START Records

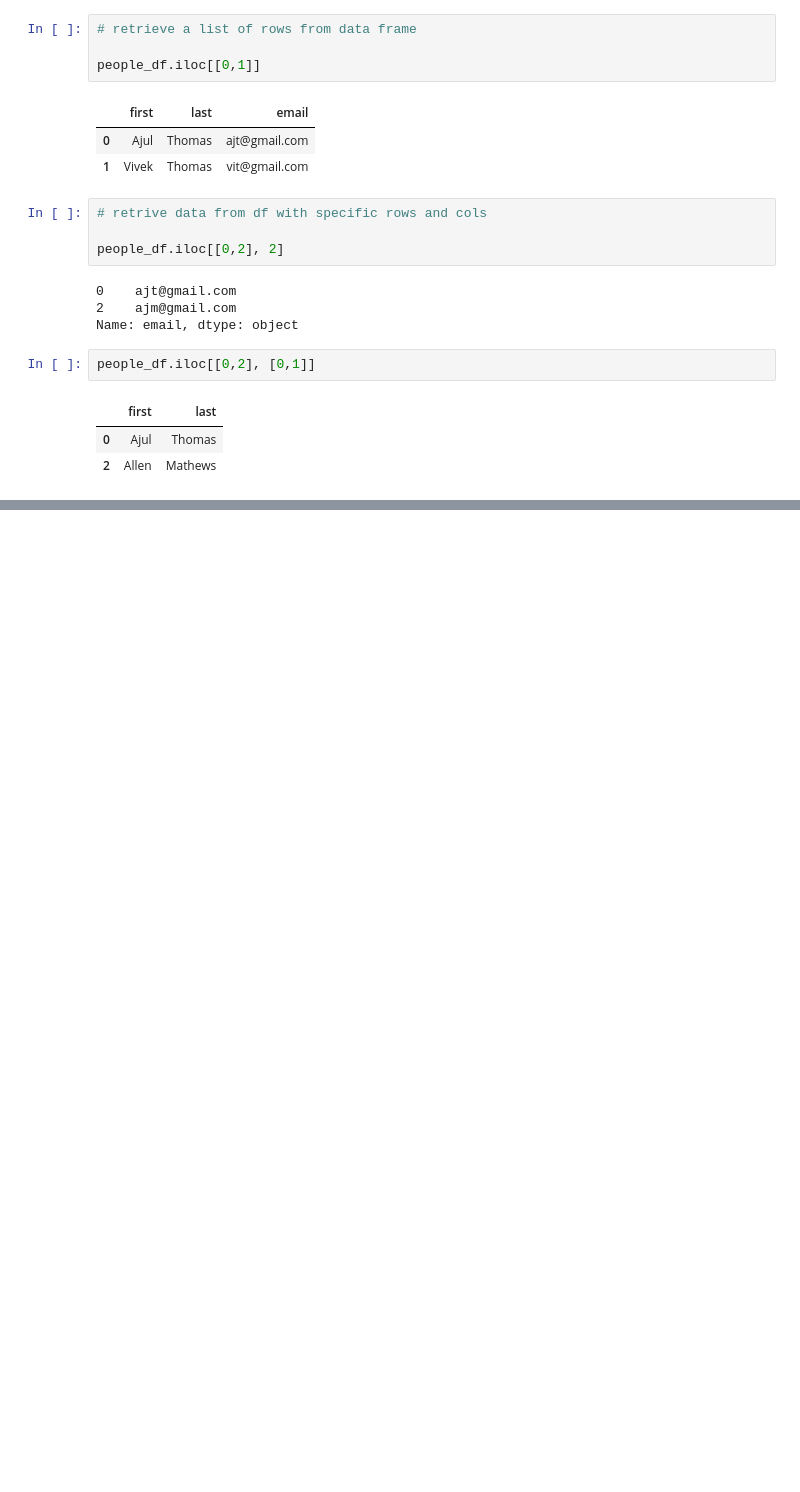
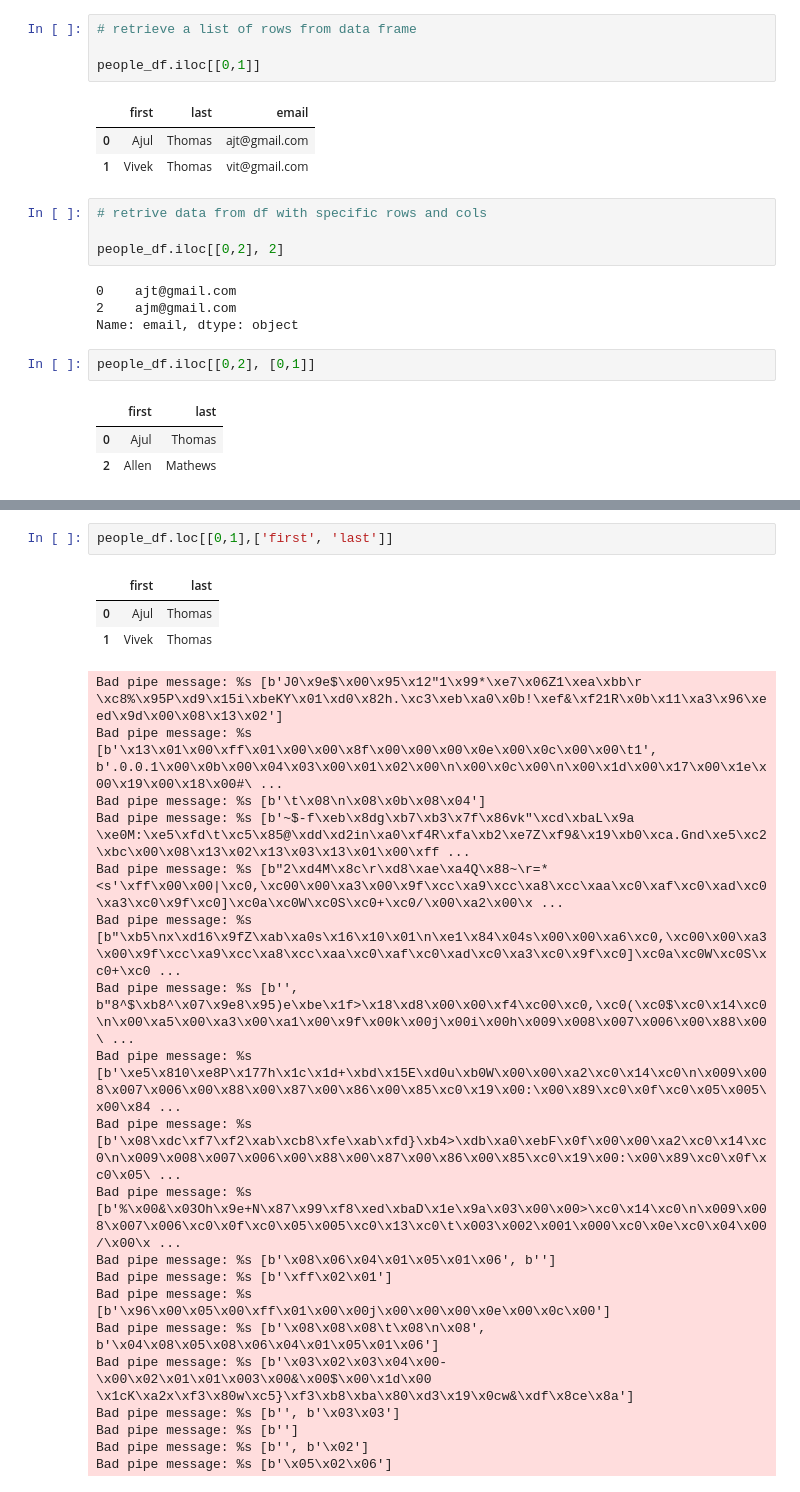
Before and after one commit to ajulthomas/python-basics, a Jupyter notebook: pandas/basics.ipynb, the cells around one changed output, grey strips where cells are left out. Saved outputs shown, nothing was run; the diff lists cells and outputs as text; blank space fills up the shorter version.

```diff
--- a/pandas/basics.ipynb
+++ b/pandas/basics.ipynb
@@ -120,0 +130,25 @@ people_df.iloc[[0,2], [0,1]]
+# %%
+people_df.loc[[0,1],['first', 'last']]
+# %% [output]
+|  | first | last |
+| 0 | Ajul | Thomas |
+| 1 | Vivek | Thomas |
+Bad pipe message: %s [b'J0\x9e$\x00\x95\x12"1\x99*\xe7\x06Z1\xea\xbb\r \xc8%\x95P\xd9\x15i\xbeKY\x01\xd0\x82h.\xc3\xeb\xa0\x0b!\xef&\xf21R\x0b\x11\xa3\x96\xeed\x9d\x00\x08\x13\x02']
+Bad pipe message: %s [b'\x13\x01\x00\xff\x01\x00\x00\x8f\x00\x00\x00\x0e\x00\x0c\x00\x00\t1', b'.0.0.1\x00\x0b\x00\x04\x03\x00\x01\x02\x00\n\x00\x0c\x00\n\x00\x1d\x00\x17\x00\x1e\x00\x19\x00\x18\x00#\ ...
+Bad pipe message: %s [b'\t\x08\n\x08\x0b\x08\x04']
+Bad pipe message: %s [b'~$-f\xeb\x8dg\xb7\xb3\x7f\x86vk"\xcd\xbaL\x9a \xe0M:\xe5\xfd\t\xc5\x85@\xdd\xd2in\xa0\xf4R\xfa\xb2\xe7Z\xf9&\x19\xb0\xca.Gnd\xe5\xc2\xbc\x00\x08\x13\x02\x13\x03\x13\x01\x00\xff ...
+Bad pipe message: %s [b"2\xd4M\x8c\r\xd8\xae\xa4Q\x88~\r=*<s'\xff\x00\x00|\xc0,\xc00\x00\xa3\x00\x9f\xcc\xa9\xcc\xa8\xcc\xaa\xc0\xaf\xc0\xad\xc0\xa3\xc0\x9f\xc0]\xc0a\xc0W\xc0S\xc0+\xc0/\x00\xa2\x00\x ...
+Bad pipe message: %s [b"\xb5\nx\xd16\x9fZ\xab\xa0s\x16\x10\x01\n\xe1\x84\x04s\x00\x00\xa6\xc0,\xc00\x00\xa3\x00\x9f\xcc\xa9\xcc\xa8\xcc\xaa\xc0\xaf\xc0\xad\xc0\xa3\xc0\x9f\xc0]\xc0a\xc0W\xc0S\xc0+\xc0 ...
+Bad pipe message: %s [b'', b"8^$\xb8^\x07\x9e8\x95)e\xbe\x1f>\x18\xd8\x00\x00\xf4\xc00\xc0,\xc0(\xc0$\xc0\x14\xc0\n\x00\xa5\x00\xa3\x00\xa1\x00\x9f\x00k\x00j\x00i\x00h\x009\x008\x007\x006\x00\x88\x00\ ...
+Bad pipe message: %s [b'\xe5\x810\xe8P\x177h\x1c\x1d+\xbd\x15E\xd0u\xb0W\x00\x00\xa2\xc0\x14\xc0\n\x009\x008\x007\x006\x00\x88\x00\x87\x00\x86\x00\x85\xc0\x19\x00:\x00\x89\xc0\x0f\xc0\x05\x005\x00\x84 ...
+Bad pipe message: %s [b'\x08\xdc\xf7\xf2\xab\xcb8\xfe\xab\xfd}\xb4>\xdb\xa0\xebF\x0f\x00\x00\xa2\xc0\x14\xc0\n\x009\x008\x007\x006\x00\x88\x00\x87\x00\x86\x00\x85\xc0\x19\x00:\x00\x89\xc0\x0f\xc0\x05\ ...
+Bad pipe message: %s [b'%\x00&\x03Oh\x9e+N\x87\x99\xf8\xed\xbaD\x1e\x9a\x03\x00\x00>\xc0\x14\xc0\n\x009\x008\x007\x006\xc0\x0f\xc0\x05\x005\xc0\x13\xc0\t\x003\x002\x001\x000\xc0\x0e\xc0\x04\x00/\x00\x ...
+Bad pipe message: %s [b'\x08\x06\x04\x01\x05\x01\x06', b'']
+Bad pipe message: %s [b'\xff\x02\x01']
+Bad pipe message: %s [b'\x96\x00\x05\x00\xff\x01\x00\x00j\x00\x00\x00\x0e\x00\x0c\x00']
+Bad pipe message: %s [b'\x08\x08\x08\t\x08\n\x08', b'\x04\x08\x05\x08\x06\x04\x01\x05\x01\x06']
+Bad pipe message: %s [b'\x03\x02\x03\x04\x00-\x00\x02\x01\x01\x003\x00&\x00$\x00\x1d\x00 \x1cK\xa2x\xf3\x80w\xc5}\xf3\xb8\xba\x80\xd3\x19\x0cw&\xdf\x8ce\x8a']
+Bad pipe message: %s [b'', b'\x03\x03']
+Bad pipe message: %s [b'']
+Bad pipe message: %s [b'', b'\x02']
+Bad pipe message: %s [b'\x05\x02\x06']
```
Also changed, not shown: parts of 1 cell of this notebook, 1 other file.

END Records

### What this task involves
Using the data above, report how many lines include the string "output" and add nothing to the number.

### Answer below
2